QBI and the Rental Real Estate Safe Harbor



By: Linda Fargo, Tax Manager

Is rental income Qualified Business Income (QBI)? The answer is, it depends.

Section 199A was enacted on December 22,2017 as part of the Tax Cuts and Jobs Act providing a deduction to non-corporate taxpayers of up to 20% of the taxpayer’s qualified business income (QBI), subject to certain limitations and netting rules.

The first step in the calculation of the deduction is for the taxpayer or relevant pass through entity (RPE) to determine whether they are engaged in a trade or business and, if so, how many trades or businesses.

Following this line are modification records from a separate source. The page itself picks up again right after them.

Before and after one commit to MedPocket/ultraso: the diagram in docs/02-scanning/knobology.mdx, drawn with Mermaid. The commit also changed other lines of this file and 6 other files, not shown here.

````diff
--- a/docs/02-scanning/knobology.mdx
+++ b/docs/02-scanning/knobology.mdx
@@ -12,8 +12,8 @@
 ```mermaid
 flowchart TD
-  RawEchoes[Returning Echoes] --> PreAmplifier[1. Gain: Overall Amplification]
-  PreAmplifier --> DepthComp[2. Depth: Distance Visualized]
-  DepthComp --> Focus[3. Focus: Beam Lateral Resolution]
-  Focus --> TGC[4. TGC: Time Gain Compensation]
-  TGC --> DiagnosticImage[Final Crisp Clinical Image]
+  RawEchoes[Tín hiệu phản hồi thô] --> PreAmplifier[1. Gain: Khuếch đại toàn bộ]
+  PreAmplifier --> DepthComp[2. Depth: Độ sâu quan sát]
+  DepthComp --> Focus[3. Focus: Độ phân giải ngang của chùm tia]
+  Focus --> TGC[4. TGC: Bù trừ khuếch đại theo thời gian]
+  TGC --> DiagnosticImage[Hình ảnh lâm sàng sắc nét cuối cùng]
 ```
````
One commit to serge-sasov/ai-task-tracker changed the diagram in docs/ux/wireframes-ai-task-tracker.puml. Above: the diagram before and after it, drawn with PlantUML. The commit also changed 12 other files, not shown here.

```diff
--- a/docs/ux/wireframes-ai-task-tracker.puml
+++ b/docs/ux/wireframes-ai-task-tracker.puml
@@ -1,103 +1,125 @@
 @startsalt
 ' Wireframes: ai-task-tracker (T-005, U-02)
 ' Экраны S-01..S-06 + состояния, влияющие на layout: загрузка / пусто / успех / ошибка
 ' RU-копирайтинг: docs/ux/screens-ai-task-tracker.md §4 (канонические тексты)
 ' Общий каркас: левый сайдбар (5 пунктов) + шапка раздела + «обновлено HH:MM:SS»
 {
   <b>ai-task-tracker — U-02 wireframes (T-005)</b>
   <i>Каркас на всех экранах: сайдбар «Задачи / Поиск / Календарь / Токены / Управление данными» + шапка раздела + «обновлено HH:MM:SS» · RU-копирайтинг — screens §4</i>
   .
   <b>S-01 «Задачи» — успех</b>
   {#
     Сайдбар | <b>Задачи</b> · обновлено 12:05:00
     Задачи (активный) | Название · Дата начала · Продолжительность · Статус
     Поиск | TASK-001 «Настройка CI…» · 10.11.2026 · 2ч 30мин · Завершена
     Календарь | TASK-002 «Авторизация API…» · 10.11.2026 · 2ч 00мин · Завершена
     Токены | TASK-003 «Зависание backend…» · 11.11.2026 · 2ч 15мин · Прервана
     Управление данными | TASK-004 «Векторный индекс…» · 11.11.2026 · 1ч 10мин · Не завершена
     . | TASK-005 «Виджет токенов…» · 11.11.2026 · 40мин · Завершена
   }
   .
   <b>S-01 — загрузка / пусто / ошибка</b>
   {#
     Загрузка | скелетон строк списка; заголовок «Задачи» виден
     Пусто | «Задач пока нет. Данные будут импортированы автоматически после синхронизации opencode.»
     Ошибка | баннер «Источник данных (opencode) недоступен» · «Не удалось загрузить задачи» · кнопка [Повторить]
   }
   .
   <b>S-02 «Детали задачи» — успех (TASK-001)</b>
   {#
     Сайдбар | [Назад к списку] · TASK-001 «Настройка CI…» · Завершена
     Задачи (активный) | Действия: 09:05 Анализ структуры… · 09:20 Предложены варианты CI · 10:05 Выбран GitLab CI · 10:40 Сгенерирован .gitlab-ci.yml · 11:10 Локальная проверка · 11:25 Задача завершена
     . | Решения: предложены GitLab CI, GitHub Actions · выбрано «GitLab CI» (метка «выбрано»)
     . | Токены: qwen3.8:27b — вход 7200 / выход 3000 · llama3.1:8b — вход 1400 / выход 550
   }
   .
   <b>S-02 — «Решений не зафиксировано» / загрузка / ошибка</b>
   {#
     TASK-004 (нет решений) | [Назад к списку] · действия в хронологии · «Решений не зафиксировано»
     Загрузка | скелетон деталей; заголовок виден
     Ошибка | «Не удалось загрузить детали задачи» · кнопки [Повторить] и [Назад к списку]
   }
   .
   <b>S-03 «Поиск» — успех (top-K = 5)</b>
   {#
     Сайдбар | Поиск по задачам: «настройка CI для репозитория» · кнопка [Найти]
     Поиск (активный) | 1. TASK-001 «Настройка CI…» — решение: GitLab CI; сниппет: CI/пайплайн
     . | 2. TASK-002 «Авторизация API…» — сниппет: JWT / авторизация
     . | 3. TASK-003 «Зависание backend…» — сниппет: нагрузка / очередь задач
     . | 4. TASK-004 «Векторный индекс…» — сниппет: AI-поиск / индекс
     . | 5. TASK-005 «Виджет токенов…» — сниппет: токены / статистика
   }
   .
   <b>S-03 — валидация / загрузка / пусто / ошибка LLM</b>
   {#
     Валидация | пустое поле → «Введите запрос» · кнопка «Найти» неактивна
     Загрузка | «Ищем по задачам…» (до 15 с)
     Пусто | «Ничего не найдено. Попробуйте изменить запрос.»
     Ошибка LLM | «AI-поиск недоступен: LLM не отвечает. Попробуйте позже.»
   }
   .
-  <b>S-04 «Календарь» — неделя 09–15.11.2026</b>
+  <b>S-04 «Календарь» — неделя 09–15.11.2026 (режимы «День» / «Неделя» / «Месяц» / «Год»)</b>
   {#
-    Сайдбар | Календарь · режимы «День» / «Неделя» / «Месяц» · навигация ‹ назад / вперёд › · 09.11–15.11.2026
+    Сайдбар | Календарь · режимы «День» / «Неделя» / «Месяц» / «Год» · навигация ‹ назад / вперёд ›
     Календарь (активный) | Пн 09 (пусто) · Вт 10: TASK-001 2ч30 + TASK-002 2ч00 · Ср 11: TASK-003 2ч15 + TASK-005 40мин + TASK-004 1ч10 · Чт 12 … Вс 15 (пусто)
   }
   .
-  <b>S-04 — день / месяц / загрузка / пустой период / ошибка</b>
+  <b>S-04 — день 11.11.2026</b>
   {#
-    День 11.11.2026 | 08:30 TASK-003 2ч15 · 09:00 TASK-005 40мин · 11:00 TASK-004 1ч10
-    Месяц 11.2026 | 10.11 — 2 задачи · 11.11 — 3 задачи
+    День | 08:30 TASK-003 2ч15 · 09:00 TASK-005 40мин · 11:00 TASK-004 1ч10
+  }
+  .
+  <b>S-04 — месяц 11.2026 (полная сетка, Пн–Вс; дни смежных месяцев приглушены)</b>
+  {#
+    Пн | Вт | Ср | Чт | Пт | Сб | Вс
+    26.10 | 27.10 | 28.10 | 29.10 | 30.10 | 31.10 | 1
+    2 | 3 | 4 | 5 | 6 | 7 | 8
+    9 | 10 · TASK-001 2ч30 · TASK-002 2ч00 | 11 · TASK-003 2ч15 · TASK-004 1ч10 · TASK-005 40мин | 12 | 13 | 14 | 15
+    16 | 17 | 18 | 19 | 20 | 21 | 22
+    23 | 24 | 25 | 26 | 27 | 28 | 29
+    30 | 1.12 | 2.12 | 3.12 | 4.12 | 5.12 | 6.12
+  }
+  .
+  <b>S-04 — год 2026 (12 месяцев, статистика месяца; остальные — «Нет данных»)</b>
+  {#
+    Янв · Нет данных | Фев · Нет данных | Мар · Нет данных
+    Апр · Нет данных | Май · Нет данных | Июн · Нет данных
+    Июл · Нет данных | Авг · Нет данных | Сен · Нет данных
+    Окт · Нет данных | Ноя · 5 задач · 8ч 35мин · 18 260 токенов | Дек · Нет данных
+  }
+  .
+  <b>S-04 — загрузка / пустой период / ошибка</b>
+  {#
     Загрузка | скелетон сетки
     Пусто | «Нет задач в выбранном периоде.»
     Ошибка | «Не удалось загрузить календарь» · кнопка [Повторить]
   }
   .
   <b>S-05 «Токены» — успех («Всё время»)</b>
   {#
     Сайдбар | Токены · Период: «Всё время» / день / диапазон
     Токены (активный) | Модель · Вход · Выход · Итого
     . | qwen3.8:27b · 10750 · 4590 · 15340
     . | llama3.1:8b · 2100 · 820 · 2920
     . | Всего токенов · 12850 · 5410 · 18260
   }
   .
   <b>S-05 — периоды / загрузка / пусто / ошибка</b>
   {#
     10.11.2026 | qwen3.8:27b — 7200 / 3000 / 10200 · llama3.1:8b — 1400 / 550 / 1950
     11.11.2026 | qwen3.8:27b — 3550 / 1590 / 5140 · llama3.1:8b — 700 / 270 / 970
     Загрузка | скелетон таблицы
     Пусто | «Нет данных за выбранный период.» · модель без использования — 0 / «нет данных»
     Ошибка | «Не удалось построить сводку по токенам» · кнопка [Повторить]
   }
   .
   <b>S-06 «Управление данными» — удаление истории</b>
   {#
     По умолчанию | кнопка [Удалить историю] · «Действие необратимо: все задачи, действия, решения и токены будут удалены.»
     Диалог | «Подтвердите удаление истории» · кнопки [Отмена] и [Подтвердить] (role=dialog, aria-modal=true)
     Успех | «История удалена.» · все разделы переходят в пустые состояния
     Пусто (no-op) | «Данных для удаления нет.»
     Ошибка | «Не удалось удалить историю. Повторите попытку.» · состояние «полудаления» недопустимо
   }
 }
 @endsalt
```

Section 199A(d) defines a qualified trade or business as any trade or business other than a specified service trade or business (SSTB) or the trade or business of performing as an employee. There are two requirements for an activity to be considered a trade or business under Section 162: a profit motive and considerable, regular and continuous activity.

This provision raised the question as to when/whether an investment in a real estate business constitutes a qualified business for the QBI deduction, versus “just” being an investment?

Proposed regulations issued in August 2018 made some things clear:

  • Triple-net leases decrease the chances of a rental property rising to the level of a trade or business.
  • Real estate investors should keep track of their time (and the time of others) spent working on the real estate business to support their regular and continuous activity.
  • Real estate investors owning several units have a greater chance of the activity rising to “trade or business”.

So, merely owning real estate that generates income does not qualify as a trade or business.

On January 18, 2019 Section 199A guidance was released including Notice 2019-07. Notice 2019-07 proposes a safe harbor procedure that would treat a “rental real estate enterprise” as a trade or business solely for purposes of Section 199A.

A safe harbor is just that – not a true bright line test. Facts and circumstances prevail in all cases.

An enterprise that fails to satisfy the requirements of this safe harbor may still be treated as a trade or business for purposes of Section 199A if the enterprise otherwise meets the definition of trade or business in § 1.199A-1(b)(14) on a facts and circumstances, case by case basis.

Under the rules, the rental or licensing of tangible or intangible property to a related trade or business is
treated as a trade or business if the rental or licensing activity and the other trade or business are commonly controlled under Regs. Sec. 1.199A-4(b)(1)(i).

A rental real estate enterprise is defined, for purposes of the safe harbor, as an interest in real property held to produce rents. A rental real estate enterprise may consist of multiple properties. The interest must be held directly or through disregarded entity. Taxpayers either must treat each property held to produce rents as a separate enterprise or must treat all similar properties held to produce rents as a single enterprise. Commercial and residential real estate cannot be combined in the same enterprise.

Safe harbor to qualify Rental Income for the new 20% Qualified Business Income Deduction –
1. Maintain separate books & records;
2. 250 hours or more of rental services performed; and
3. Maintains contemporaneous records including time report logs or similar documents regarding

  • Hours of all services performed
  • Description of all services performed
  • Dates on which such services were performed
  • Information on who performed the services.

The contemporary records requirement will not apply to taxable years beginning prior to January 1, 2019.

Rental services include:

  • Advertising to rent or lease real estate
  • Negotiating and executing leases
  • Verifying information contained in tenant applications
  • Collection of rent
  • Daily operation, maintenance, and repair of the property
  • Management of the real estate
  • Purchase of materials
  • Supervision of employees and independent contractors

Rental services may be performed by owners, employees, agents and/or independent contractors of the owners.

The term rental service does not include financial or investment management activities, such as arranging financing; procuring property; studying and reviewing financial statements or reports on operations; planning, managing, or constructing long-term capital improvements; or hours spent traveling to and from the real estate.

Real estate rented or leased under a triple net lease is also not eligible for this safe harbor.

A taxpayer must include a statement attached to the return on which it claims the section 199A deduction or passes through section 199A information that the requirements have been satisfied. The statement must be signed by the taxpayer, or an authorized representative of an eligible taxpayer or RPE, which states: “Under penalties of perjury, I (we) declare that I (we) have examined the statement, and, to the best of my (our) knowledge and belief, the statement contains all the relevant facts relating to the revenue procedure, and such facts are true, correct, and complete.”
Taxpayers may rely on the safe harbor, which generally applies to tax years ending after 12/31/17, until the proposed Revenue Procedure is published in final form. Notice 2019-7.

This article does not constitute a full and complete discussion of everything that someone would need to know about Section 199A and real estate leasing. The Section 199A rules have a number of requirements that may need to be met. For example, high earner taxpayers who wish to take a 199A deduction attributable to rental income will need to satisfy a wage and/or Qualified Property test that may require that they pay a minimum amount of wages and/or have a minimum amount of depreciable property based upon the original cost of depreciable components.